- PROBLEM STATEMENT: Find each line below containing the word "geometric" and copy it.

- DATASET EXCERPTS:

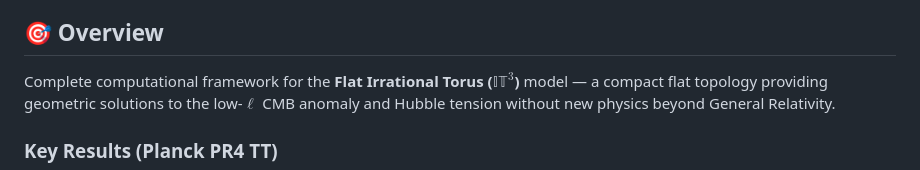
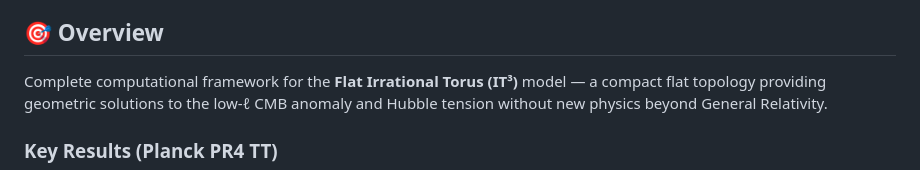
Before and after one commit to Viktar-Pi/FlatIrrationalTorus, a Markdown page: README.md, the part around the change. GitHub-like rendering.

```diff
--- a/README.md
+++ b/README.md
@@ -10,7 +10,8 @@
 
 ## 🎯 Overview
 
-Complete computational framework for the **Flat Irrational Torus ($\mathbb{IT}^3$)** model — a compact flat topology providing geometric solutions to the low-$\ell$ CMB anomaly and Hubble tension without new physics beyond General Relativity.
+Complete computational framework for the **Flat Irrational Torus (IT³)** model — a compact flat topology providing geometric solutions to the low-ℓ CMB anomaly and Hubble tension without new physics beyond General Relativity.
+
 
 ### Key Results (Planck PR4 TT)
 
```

...

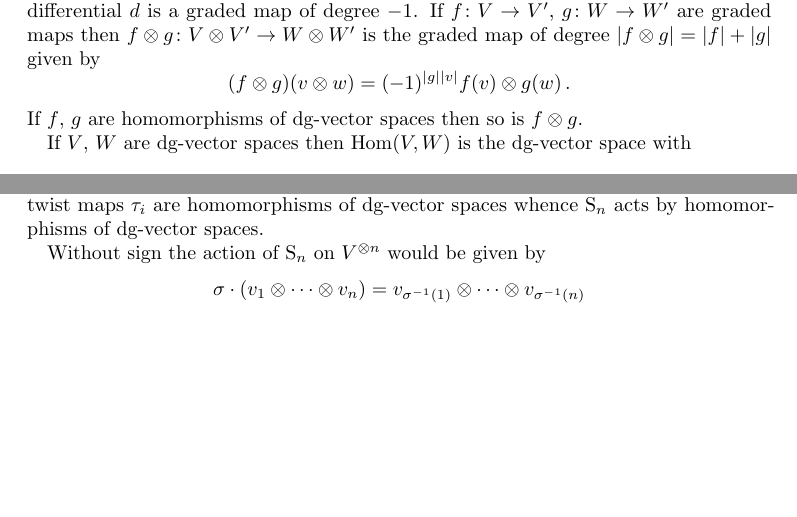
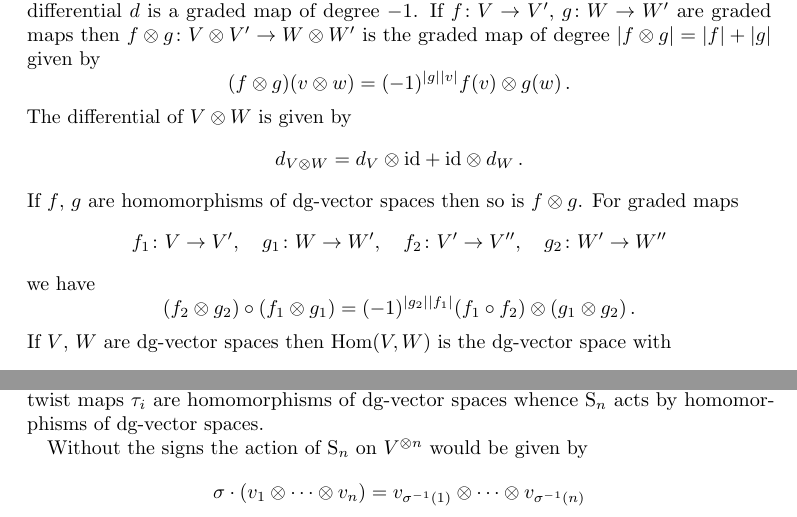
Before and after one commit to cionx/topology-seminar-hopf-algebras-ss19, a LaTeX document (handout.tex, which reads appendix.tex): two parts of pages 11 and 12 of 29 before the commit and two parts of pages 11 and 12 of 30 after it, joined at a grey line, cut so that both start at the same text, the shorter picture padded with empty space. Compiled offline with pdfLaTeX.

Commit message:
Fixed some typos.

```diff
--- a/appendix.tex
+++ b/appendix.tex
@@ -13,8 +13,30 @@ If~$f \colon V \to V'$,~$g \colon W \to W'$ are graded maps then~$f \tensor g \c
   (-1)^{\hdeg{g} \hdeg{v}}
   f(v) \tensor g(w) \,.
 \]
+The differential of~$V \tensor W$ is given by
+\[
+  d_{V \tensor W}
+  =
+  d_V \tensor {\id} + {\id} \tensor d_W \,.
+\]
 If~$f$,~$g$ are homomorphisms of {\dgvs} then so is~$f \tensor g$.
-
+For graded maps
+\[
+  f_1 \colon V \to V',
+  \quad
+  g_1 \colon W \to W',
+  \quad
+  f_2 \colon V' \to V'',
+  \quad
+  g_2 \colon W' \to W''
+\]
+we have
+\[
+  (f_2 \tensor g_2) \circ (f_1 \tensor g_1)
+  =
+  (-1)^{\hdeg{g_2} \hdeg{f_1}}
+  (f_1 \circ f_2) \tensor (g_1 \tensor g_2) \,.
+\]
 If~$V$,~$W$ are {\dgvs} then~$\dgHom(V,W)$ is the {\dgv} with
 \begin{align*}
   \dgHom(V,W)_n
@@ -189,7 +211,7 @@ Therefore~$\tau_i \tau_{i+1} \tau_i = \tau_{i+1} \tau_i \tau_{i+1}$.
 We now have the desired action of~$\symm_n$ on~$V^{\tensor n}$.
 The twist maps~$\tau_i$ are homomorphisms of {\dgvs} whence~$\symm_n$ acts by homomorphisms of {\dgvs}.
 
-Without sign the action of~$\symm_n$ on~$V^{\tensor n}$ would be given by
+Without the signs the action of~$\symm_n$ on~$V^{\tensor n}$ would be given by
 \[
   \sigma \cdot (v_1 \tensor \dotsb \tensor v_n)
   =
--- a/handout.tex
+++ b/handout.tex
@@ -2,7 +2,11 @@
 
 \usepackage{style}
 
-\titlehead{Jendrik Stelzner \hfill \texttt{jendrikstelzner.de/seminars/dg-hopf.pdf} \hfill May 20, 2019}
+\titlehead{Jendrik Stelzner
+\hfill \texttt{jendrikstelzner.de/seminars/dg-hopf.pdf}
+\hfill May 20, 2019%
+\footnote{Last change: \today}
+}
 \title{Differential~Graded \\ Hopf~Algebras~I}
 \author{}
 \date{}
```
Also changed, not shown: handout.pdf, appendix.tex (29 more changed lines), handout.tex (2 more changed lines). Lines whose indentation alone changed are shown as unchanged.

- WRITTEN SOLUTION:
-Complete computational framework for the **Flat Irrational Torus ($\mathbb{IT}^3$)** model — a compact flat topology providing geometric solutions to the low-$\ell$ CMB anomaly and Hubble tension without new physics beyond General Relativity.
+Complete computational framework for the **Flat Irrational Torus (IT³)** model — a compact flat topology providing geometric solutions to the low-ℓ CMB anomaly and Hubble tension without new physics beyond General Relativity.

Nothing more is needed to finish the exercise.